Weibo is China's version of Twitter, and the microblogging service shares much in common with its Western counterpart. Weibo users anonymously report news and have been known to discuss topics often forbidden on the Chinese web. They even spread false death rumors the way Twitter does. The Chinese Communist Party sees unabridged, anonymous speech, especially when it's about political corruption, as dangerous to the country's social order, and censors have tried various ways to implement blocks and filters on Weibo.
Sina, the company behind Weibo, implemented "user contracts" earlier this month to try and suppress the rampant political speech and debate going on between its 200 million users. This week, The New York Times is reporting that Sina will now be grading Weibo members on their behavior, using a points system to keep track.
Users will start out with 80 points, and points can be deducted for disruptive posts. How many points will be deducted for a violation, or what topics and posts could be point-deduction-worthy were not revealed. Presumably, this is intentional, since having no official ruleset for the points means they can be used as an excuse to simply censor users. What is known is that when users hit 60 points they will be issued a warning. Zero points means an account ban. Users can restore their 80-point standing by having no violations for 20 months. Also, Reuters reports that extra points can be earned by users if they give up their anonymity by validating their real-life identity.
Of course, censorship has never stopped the internet, especially Twitter, from talking.

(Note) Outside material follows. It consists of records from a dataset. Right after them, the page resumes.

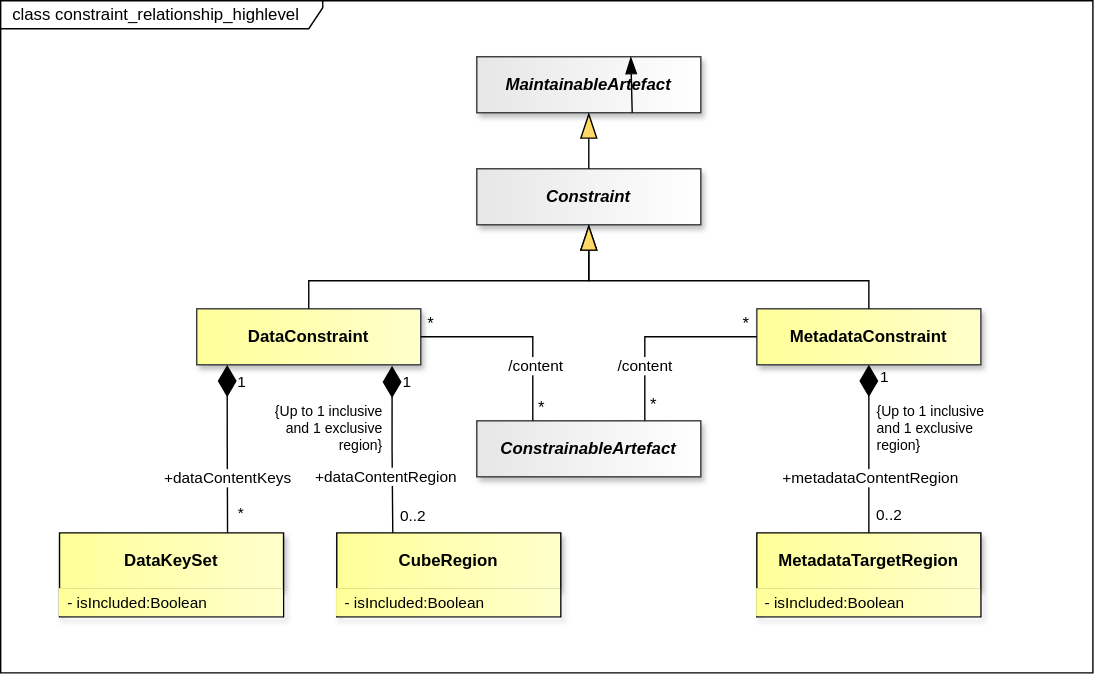
Earlier version of the draw.io export docs/information_model/media/sdmx_registry-constraint_relationship_high_level.svg (sdmx-twg/sdmx-im). Source tidied: cells renumbered, new cells last; positions are measured from the earlier drawing's top-left corner, leaving out a move shared by most shapes.
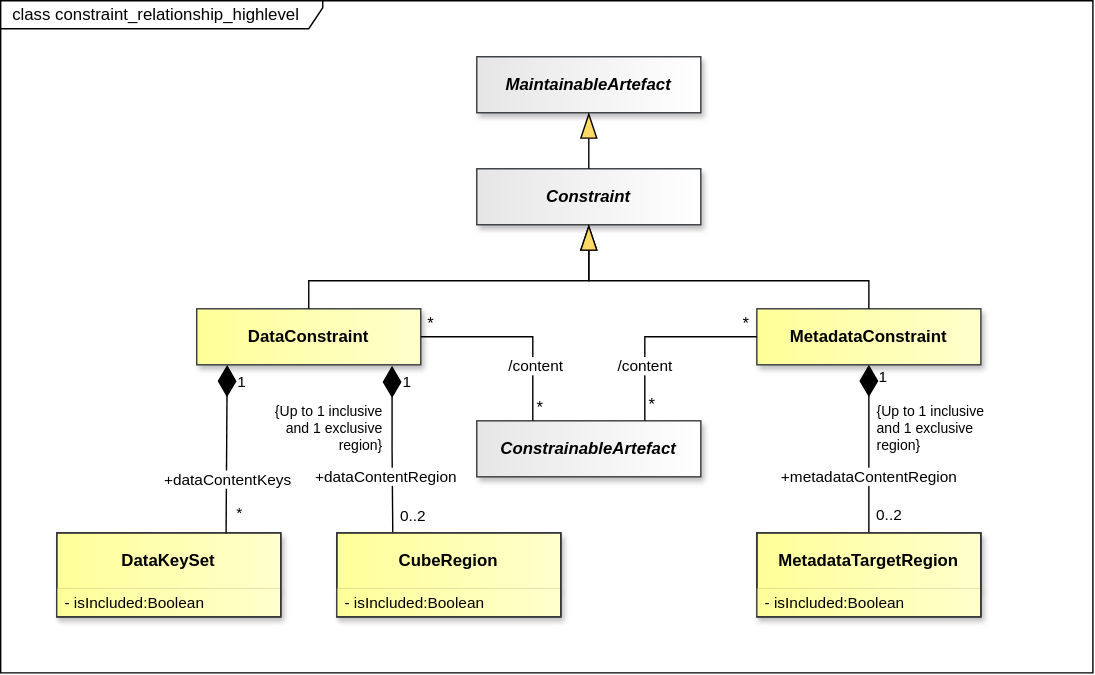
After the change.

What changed in the source:
```diff
@@ -155,12 +155,6 @@
     <mxCell id="52" value="MaintainableArtefact" style="whiteSpace=wrap;html=1;verticalAlign=middle;gradientDirection=east;imageVerticalAlign=top;fontStyle=3;fillColor=light-dark(#E6E6E6,#E6E6E6);strokeColor=#36393d;fontColor=light-dark(#000000,#000000);gradientColor=light-dark(#FFFFFF,#FFFFFF);shadow=1;" parent="1" vertex="1">
       <mxGeometry x="340" y="40" width="160" height="40" as="geometry" />
     </mxCell>
-    <mxCell id="53" style="endArrow=blockThin;endSize=10;endFill=1;html=1;rounded=0;entryX=0.5;entryY=1;entryDx=0;entryDy=0;startFill=0;endFillColor=light-dark(#000000,#FFFFFF);strokeColor=light-dark(#000000,#FFFFFF);startFillColor=light-dark(#000000,#FFFFFF);labelBackgroundColor=none;labelBorderColor=light-dark(#000000,#FFFFFF);exitX=0.5;exitY=0;exitDx=0;exitDy=0;" parent="1" edge="1">
-      <mxGeometry x="-0.72" relative="1" as="geometry">
-        <mxPoint x="451" y="80" as="sourcePoint" />
-        <mxPoint x="450" y="40" as="targetPoint" />
-      </mxGeometry>
-    </mxCell>
     <mxCell id="54" style="endArrow=blockThin;endSize=16;endFill=1;html=1;rounded=0;entryX=0.5;entryY=1;entryDx=0;entryDy=0;startFill=0;endFillColor=light-dark(#FFD966,#FFD966);strokeColor=light-dark(#000000,#FFFFFF);startFillColor=light-dark(#000000,#FFFFFF);labelBackgroundColor=none;labelBorderColor=light-dark(#000000,#FFFFFF);exitX=0.5;exitY=0;exitDx=0;exitDy=0;" parent="1" edge="1" source="51" target="52">
       <mxGeometry x="-0.4" relative="1" as="geometry" />
     </mxCell>
@@ -192,19 +186,19 @@
     <mxCell id="60" value="CubeRegion" style="swimlane;fontStyle=1;align=center;verticalAlign=middle;horizontal=1;startSize=40;whiteSpace=wrap;html=1;fillColor=light-dark(#FFFF99,#FFFF99);strokeColor=light-dark(#000000,#000000);gradientDirection=east;swimlaneLine=1;fontColor=light-dark(#000000,#000000);labelBackgroundColor=none;textShadow=0;gradientColor=light-dark(#FFFFCC,#FFFFCC);shadow=1;" parent="1" vertex="1">
       <mxGeometry x="240" y="380" width="160" height="60" as="geometry" />
     </mxCell>
-    <mxCell id="61" value="- isIncluded:Boolean" style="text;strokeColor=none;fillColor=light-dark(#FFFF99,#FFFF99);align=left;verticalAlign=middle;spacingLeft=4;spacingRight=4;overflow=hidden;whiteSpace=wrap;html=1;fontFamily=Helvetica;fontSize=11;fontColor=light-dark(#000000,#000000);gradientColor=light-dark(#FFFFCC,#FFFFCC);gradientDirection=east;" parent="60" vertex="1">
+    <mxCell id="61" value="- isIncluded:Boolean" style="text;strokeColor=none;fillColor=light-dark(#FFFF99,#FFFF99);align=left;verticalAlign=middle;spacingLeft=4;spacingRight=4;overflow=hidden;whiteSpace=wrap;html=1;fontFamily=Helvetica;fontSize=11;fontColor=light-dark(#000000,#000000);gradientColor=light-dark(#FFFFCC,#FFFFCC);gradientDirection=east;shadow=1;" parent="60" vertex="1">
       <mxGeometry y="40" width="160" height="20" as="geometry" />
     </mxCell>
     <mxCell id="62" value="DataKeySet" style="swimlane;fontStyle=1;align=center;verticalAlign=middle;horizontal=1;startSize=40;whiteSpace=wrap;html=1;fillColor=light-dark(#FFFF99,#FFFF99);strokeColor=light-dark(#000000,#000000);gradientDirection=east;swimlaneLine=1;fontColor=light-dark(#000000,#000000);labelBackgroundColor=none;textShadow=0;gradientColor=light-dark(#FFFFCC,#FFFFCC);shadow=1;" parent="1" vertex="1">
-      <mxGeometry x="42" y="380" width="160" height="60" as="geometry" />
+      <mxGeometry x="40" y="380" width="160" height="60" as="geometry" />
     </mxCell>
-    <mxCell id="63" value="- isIncluded:Boolean" style="text;strokeColor=none;fillColor=light-dark(#FFFF99,#FFFF99);align=left;verticalAlign=middle;spacingLeft=4;spacingRight=4;overflow=hidden;whiteSpace=wrap;html=1;fontFamily=Helvetica;fontSize=11;fontColor=light-dark(#000000,#000000);gradientColor=light-dark(#FFFFCC,#FFFFCC);gradientDirection=east;" parent="62" vertex="1">
+    <mxCell id="63" value="- isIncluded:Boolean" style="text;strokeColor=none;fillColor=light-dark(#FFFF99,#FFFF99);align=left;verticalAlign=middle;spacingLeft=4;spacingRight=4;overflow=hidden;whiteSpace=wrap;html=1;fontFamily=Helvetica;fontSize=11;fontColor=light-dark(#000000,#000000);gradientColor=light-dark(#FFFFCC,#FFFFCC);gradientDirection=east;shadow=1;" parent="62" vertex="1">
       <mxGeometry y="40" width="160" height="20" as="geometry" />
     </mxCell>
     <mxCell id="64" value="MetadataTargetRegion" style="swimlane;fontStyle=1;align=center;verticalAlign=middle;horizontal=1;startSize=40;whiteSpace=wrap;html=1;fillColor=light-dark(#FFFF99,#FFFF99);strokeColor=light-dark(#000000,#000000);gradientDirection=east;swimlaneLine=1;fontColor=light-dark(#000000,#000000);labelBackgroundColor=none;textShadow=0;gradientColor=light-dark(#FFFFCC,#FFFFCC);shadow=1;" parent="1" vertex="1">
       <mxGeometry x="540" y="380" width="160" height="60" as="geometry" />
     </mxCell>
-    <mxCell id="65" value="- isIncluded:Boolean" style="text;strokeColor=none;fillColor=light-dark(#FFFF99,#FFFF99);align=left;verticalAlign=middle;spacingLeft=4;spacingRight=4;overflow=hidden;whiteSpace=wrap;html=1;fontFamily=Helvetica;fontSize=11;fontColor=light-dark(#000000,#000000);gradientColor=light-dark(#FFFFCC,#FFFFCC);gradientDirection=east;" parent="64" vertex="1">
+    <mxCell id="65" value="- isIncluded:Boolean" style="text;strokeColor=none;fillColor=light-dark(#FFFF99,#FFFF99);align=left;verticalAlign=middle;spacingLeft=4;spacingRight=4;overflow=hidden;whiteSpace=wrap;html=1;fontFamily=Helvetica;fontSize=11;fontColor=light-dark(#000000,#000000);gradientColor=light-dark(#FFFFCC,#FFFFCC);gradientDirection=east;shadow=1;" parent="64" vertex="1">
       <mxGeometry y="40" width="160" height="20" as="geometry" />
     </mxCell>
     <mxCell id="66" style="endArrow=none;html=1;endSize=12;startArrow=diamondThin;startSize=20;startFill=1;edgeStyle=orthogonalEdgeStyle;rounded=0;endFill=0;strokeColor=light-dark(#000000,#FFFFFF);fontColor=light-dark(#000000,#FFFFFF);labelBackgroundColor=none;entryX=0.25;entryY=0;entryDx=0;entryDy=0;exitX=0.872;exitY=1.019;exitDx=0;exitDy=0;exitPerimeter=0;" parent="1" edge="1" source="55" target="60">
@@ -225,8 +219,8 @@
         <mxPoint x="-5" y="51" as="offset" />
       </mxGeometry>
     </mxCell>
-    <mxCell id="70" style="endArrow=none;html=1;endSize=12;startArrow=diamondThin;startSize=20;startFill=1;edgeStyle=orthogonalEdgeStyle;rounded=0;endFill=0;strokeColor=light-dark(#000000,#FFFFFF);fontColor=light-dark(#000000,#FFFFFF);labelBackgroundColor=none;entryX=0.75;entryY=0;entryDx=0;entryDy=0;exitX=0.136;exitY=1.004;exitDx=0;exitDy=0;exitPerimeter=0;" parent="1" edge="1" source="55" target="62">
-      <mxGeometry x="-0.47" relative="1" as="geometry" />
+    <mxCell id="70" style="endArrow=none;html=1;endSize=12;startArrow=diamondThin;startSize=20;startFill=1;rounded=0;endFill=0;strokeColor=light-dark(#000000,#FFFFFF);fontColor=light-dark(#000000,#FFFFFF);labelBackgroundColor=none;entryX=0.756;entryY=0.011;entryDx=0;entryDy=0;exitX=0.136;exitY=1.004;exitDx=0;exitDy=0;exitPerimeter=0;entryPerimeter=0;" parent="1" edge="1" source="55" target="62">
+      <mxGeometry x="-0.45" relative="1" as="geometry" />
     </mxCell>
     <mxCell id="71" value="*" style="edgeLabel;html=1;align=right;verticalAlign=top;labelBackgroundColor=none;fontColor=light-dark(#000000,#FFFFFF);" parent="70" vertex="1">
       <mxGeometry x="0.96" relative="1" as="geometry">
@@ -239,7 +233,7 @@
       </mxGeometry>
     </mxCell>
     <mxCell id="73" value="+dataContentKeys" style="edgeLabel;html=1;align=center;verticalAlign=middle;fontSize=11;labelBackgroundColor=default;" parent="70" vertex="1">
-      <mxGeometry x="-0.47" relative="1" as="geometry">
+      <mxGeometry x="-0.45" relative="1" as="geometry">
         <mxPoint y="48" as="offset" />
       </mxGeometry>
     </mxCell>
@@ -311,5 +305,14 @@
     <mxCell id="87" value="&lt;font&gt;{Up to 1 inclusive and 1 exclusive region}&lt;/font&gt;" style="text;html=1;whiteSpace=wrap;strokeColor=none;fillColor=none;align=right;verticalAlign=middle;rounded=0;fontSize=10;" parent="1" vertex="1">
       <mxGeometry x="193" y="290" width="82" height="30" as="geometry" />
     </mxCell>
+    <mxCell id="88" style="rounded=0;whiteSpace=wrap;html=1;fillColor=none;strokeColor=#36393D;" parent="1" vertex="1">
+      <mxGeometry x="40" y="380" width="160" height="60" as="geometry" />
+    </mxCell>
+    <mxCell id="89" style="rounded=0;whiteSpace=wrap;html=1;fillColor=none;strokeColor=#36393D;" parent="1" vertex="1">
+      <mxGeometry x="240" y="380" width="160" height="60" as="geometry" />
+    </mxCell>
+    <mxCell id="90" style="rounded=0;whiteSpace=wrap;html=1;fillColor=none;strokeColor=#36393D;" parent="1" vertex="1">
+      <mxGeometry x="540" y="380" width="160" height="60" as="geometry" />
+    </mxCell>
   </root>
 </mxGraphModel>
```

Much the same as French tweeters who were banned from discussing early exit poll results from their country's presidential elections, Weibo users have been using code words to discuss sensitive political topics.
(via The New York Times)